In general we try to avoid this kind of touristy trips. One reason is because it is too expensive and the other is that you usually only get to see a beautiful surface without really understanding what is going on beyond. But Hudie got this voucher for a little Lodge in the Orinoco delta from her company for free and she wanted to experience this natural beauty together with me.
First we had a long bus drive to Maturin. there we had to find another transportation to get to the river. Once at the river we still had to take a little boat for more than half an hour to get to our lodge. It was beautiful. We have been to the state of Amazonas in Venezuela before, but it did not appear at all to me like what I imagined the Amazonas to be like. But here yes, the Orinocco river was really close to my image of the Amazonas. On both sides of the river was deep jungle. Colourful birds everywhere and then there was this really strange loud noise that reminded me of German Autobahn. It were howler monkeys sitting in the trees and howling incredibly loud.
The lodge we got to was a kind of eco lodge and the whole thing was made of wood, well integrated into the environment of the jungle. Our little hut with its moskitonet over the bed looked like a little cosy honeymoonplace to us. To me it was a bit frustrating to see that we were in a place in Venezuela where besides the stuff working nobody was really Venezuelan. But all right, just try to forget about it. First thing that caught my attention was one of the native Indian people sitting next to the water, fishing with a little stick to which end was tight a little string. On the end there was a hook and on the hook the guy just put some fresh meat. He was fishing for Piranhas. Of course I had to try this as well. At first I was really lucky and immediately got one. But then there were no more bites. Later on in the afternoon our guide took us on a little trip on a boat down the river. He drove into the middle where the water was deepest. I asked him if it is possible to swim in here with all this piranhas and alligators. He said he wouldn’t recommend it, but when I got to close to the edge of the boat he just pushed me into the water. Of course, no problem to go swimming here.

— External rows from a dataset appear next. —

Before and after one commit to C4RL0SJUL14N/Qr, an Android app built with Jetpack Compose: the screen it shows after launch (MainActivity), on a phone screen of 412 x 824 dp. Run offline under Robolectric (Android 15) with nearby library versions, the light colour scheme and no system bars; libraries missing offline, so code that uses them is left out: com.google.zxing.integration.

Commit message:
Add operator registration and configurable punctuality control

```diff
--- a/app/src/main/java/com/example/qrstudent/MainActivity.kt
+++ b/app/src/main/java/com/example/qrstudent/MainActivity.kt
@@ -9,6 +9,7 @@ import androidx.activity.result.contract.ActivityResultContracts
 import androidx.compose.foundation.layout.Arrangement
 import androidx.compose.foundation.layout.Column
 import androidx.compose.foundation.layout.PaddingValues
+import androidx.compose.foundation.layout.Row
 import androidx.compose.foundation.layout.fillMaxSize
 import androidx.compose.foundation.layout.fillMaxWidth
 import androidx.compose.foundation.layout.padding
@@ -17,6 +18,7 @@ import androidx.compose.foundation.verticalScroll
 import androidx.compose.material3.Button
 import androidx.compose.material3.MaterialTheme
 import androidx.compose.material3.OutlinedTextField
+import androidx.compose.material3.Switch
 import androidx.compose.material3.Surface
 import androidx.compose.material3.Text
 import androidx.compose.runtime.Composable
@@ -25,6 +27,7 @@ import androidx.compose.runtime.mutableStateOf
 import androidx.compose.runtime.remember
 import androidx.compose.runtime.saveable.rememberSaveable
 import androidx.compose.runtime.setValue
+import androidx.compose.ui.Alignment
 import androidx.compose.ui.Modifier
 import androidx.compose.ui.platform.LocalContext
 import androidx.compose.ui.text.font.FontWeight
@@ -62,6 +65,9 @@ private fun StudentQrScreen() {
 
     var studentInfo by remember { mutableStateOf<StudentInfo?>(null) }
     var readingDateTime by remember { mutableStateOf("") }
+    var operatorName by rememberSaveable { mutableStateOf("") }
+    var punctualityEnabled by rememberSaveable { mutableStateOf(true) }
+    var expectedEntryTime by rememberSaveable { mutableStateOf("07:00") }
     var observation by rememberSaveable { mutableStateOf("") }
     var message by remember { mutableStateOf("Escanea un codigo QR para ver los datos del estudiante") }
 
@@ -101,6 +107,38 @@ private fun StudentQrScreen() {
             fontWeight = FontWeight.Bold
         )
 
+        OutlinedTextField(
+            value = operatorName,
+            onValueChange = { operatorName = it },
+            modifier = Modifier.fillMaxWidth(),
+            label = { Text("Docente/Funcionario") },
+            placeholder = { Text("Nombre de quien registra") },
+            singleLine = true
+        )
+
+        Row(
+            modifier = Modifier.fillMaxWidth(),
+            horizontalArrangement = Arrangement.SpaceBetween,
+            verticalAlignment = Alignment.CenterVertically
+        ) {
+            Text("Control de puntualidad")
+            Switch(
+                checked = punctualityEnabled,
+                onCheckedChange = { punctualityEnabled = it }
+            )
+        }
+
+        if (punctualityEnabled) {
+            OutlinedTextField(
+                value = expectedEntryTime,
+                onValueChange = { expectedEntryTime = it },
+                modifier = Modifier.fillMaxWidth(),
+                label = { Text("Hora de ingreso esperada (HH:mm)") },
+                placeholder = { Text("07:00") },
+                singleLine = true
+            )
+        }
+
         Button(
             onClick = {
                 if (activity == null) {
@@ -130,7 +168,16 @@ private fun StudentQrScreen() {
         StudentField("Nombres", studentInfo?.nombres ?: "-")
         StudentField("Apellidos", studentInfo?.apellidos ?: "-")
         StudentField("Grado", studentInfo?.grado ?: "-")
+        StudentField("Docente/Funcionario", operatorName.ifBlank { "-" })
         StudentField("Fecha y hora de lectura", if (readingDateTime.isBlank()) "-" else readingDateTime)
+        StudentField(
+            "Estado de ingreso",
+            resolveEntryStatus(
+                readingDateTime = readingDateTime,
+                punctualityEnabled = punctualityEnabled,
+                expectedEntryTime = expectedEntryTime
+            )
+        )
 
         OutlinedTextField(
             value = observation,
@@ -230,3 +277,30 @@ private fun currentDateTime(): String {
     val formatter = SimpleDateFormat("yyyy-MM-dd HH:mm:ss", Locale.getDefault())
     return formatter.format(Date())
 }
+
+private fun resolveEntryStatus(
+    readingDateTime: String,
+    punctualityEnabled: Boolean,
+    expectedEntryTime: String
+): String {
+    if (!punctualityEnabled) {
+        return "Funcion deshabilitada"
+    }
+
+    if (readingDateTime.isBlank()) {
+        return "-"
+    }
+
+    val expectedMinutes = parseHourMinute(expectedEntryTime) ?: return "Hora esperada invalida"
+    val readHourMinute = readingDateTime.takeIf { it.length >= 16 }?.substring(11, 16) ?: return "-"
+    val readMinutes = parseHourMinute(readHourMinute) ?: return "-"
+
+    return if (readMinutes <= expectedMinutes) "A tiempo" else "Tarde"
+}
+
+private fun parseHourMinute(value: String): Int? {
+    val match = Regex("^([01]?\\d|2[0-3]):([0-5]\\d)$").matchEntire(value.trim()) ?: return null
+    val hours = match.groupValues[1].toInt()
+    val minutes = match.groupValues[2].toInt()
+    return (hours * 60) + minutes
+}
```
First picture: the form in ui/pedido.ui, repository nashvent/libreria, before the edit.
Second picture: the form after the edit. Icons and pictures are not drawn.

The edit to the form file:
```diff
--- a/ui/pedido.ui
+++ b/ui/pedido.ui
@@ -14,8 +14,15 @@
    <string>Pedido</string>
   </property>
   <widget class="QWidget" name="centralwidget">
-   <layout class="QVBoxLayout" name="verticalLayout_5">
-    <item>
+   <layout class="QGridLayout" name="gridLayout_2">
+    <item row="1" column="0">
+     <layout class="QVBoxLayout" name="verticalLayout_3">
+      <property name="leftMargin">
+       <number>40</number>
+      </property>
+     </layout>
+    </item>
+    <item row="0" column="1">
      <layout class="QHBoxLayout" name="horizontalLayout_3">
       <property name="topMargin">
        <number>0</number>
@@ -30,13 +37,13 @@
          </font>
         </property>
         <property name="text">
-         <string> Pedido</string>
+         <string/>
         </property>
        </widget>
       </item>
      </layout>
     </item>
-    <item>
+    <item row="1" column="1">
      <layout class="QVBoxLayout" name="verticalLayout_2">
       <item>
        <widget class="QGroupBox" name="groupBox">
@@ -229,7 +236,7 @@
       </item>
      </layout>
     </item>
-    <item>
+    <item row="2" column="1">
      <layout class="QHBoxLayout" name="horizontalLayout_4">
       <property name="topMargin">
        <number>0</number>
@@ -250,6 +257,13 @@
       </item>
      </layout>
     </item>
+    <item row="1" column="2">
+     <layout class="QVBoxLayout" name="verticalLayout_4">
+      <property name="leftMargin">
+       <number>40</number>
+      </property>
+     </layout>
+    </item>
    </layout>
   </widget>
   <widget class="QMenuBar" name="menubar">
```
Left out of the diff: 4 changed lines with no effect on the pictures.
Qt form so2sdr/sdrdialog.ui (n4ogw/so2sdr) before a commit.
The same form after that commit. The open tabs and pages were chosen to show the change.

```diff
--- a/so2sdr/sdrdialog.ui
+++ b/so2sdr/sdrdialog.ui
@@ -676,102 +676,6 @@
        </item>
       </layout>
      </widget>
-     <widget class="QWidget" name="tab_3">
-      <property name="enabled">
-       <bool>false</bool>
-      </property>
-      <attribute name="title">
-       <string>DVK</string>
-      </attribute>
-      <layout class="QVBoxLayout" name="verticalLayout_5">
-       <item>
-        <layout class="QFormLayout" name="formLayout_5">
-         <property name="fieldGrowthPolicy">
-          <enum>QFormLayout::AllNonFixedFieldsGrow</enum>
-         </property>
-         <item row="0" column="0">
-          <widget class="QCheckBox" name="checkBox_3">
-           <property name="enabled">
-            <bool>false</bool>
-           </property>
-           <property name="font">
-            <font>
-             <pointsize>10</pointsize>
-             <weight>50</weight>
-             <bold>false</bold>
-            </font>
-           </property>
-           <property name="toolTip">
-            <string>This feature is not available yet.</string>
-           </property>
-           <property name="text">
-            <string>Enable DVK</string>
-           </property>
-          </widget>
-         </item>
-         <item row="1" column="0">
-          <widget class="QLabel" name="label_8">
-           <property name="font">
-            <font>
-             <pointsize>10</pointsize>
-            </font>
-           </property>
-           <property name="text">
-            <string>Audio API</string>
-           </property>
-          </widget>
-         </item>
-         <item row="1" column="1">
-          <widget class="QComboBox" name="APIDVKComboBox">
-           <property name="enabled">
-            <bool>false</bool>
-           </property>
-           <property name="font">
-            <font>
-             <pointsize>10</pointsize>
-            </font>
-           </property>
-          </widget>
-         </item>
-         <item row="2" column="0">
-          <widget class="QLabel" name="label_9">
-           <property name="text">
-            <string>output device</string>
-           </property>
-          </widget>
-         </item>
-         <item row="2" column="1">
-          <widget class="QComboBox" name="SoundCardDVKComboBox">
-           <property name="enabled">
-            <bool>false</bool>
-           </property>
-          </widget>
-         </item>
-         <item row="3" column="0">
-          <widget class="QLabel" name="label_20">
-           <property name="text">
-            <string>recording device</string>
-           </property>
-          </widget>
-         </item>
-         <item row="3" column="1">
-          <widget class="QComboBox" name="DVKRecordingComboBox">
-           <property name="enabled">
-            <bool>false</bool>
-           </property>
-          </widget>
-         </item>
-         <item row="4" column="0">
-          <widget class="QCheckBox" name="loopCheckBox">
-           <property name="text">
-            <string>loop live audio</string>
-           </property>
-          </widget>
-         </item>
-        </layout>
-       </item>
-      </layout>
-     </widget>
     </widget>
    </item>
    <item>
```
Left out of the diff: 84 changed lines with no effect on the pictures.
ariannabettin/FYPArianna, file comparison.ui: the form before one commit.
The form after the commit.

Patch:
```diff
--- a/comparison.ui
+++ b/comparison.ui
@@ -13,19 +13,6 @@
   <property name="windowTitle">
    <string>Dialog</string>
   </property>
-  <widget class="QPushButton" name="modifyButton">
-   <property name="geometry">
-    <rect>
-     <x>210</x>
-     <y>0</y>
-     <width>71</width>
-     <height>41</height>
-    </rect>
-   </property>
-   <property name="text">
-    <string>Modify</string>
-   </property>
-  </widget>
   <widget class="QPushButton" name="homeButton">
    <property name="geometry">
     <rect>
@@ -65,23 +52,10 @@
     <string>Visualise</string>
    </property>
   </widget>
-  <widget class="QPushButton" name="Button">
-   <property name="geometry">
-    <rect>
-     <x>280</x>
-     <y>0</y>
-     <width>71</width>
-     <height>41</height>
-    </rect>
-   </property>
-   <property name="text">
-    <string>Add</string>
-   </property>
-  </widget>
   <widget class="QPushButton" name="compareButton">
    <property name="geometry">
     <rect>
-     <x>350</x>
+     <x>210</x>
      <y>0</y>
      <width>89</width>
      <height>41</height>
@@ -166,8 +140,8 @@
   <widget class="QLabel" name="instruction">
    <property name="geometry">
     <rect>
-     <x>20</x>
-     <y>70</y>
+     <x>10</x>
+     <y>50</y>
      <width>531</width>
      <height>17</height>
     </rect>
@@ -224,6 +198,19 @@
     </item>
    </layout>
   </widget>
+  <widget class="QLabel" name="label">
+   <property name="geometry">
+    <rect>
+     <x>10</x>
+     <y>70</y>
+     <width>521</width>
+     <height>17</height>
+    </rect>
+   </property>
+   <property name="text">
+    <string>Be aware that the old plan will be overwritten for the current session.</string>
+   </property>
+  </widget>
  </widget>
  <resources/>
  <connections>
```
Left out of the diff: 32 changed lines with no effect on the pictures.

Next day he took us out into the jungle to show us some tricks he must have learned from the native people here. Like which plant can provide us something to eat and where we can find something to drink. Most amazing about this trip was, as it is tropical rainforest, you can take a 2 meter bamboostick and just ram it into the ground till it disappears, because the ground is just layers and layers of rotten leaves.
The Orinoco delta is managed by the local people. So everybody who wants to do anything here with tourism, has to do it in acceptance with the native Indians here. Which means besides employing them that tourists are taken to their houses, where the natives can try to sell some of their hand crafts to them. So this was our next days program. It was nice to enter the houses of the people here, which were build slightly above the water. The children just paddling around in their canoes or chilling in their hammocks. They had a big Guacamaya there tide to a string for tourists attraction which everybody could hold on their arm for a while. But sadly the relationship would all the time be a customer-seller one.
After our little visit to the Warao (Guarao), that is how the local Indians here are called, we went again for some swimming. To our luck not far from us there were some sweet water dolphins. They are really small and their skin is a bit pink, a strong contrast to the brown water of the river.
Though it was absolutely touristy, it was a nice trip and showed an other of Venezuela’s many so different sides.